(Version comparison data)
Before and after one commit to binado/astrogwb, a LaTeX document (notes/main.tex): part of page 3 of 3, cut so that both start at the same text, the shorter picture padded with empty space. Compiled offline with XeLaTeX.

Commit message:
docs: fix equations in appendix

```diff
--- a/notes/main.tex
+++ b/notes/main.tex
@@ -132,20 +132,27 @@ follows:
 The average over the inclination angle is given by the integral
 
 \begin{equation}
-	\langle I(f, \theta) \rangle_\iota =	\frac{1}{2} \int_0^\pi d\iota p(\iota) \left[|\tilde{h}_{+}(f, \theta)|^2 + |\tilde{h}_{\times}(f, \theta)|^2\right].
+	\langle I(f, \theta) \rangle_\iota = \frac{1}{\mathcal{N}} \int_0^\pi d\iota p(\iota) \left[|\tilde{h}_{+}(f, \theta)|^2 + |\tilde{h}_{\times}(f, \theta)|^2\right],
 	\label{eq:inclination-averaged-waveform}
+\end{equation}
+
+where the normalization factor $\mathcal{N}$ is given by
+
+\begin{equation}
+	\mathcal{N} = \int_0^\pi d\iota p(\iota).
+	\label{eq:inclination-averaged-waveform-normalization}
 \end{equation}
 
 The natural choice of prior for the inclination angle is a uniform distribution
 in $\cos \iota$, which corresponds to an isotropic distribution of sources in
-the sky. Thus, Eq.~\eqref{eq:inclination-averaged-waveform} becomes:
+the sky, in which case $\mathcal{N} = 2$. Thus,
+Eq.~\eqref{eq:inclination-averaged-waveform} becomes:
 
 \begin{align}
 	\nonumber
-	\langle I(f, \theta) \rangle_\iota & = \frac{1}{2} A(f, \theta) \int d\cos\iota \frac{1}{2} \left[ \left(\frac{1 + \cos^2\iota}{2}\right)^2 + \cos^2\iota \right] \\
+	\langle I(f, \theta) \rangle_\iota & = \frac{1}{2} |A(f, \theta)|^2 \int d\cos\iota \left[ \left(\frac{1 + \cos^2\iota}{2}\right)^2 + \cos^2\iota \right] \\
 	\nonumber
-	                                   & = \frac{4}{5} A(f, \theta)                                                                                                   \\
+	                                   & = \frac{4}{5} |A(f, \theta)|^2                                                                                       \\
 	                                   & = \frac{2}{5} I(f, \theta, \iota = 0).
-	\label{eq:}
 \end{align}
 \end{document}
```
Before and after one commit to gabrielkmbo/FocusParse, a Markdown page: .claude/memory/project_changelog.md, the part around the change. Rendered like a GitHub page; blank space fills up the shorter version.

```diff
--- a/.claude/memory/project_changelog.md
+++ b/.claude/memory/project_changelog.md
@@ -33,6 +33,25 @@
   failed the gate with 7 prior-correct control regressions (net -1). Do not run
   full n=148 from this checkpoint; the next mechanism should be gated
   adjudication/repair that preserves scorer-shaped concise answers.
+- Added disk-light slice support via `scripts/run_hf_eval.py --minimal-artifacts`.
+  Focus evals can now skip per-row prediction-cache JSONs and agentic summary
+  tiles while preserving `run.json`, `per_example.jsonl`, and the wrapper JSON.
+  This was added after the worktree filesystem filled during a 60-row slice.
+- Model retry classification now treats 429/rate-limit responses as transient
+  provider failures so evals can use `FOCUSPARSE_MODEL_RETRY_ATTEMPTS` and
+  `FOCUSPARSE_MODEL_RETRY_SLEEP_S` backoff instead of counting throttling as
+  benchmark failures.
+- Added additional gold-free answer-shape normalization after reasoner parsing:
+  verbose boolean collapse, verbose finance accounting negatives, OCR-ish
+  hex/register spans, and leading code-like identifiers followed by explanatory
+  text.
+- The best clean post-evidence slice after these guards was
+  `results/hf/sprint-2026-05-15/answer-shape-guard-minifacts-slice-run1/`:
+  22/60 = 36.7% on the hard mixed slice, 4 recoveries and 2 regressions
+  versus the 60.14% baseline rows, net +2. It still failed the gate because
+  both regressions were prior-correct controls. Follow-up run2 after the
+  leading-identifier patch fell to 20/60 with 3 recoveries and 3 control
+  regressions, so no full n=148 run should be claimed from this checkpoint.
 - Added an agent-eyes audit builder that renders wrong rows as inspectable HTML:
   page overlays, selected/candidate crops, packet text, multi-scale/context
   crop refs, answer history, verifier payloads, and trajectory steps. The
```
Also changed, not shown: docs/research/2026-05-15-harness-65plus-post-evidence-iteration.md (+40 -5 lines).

EXERCISE AIM:
Only lines of the data holding the word "slice" go in the answer. Please copy each of them.

RESULT OF THE EXERCISE:
+- Added disk-light slice support via `scripts/run_hf_eval.py --minimal-artifacts`.
+  This was added after the worktree filesystem filled during a 60-row slice.
+- The best clean post-evidence slice after these guards was
+  `results/hf/sprint-2026-05-15/answer-shape-guard-minifacts-slice-run1/`:
+  22/60 = 36.7% on the hard mixed slice, 4 recoveries and 2 regressions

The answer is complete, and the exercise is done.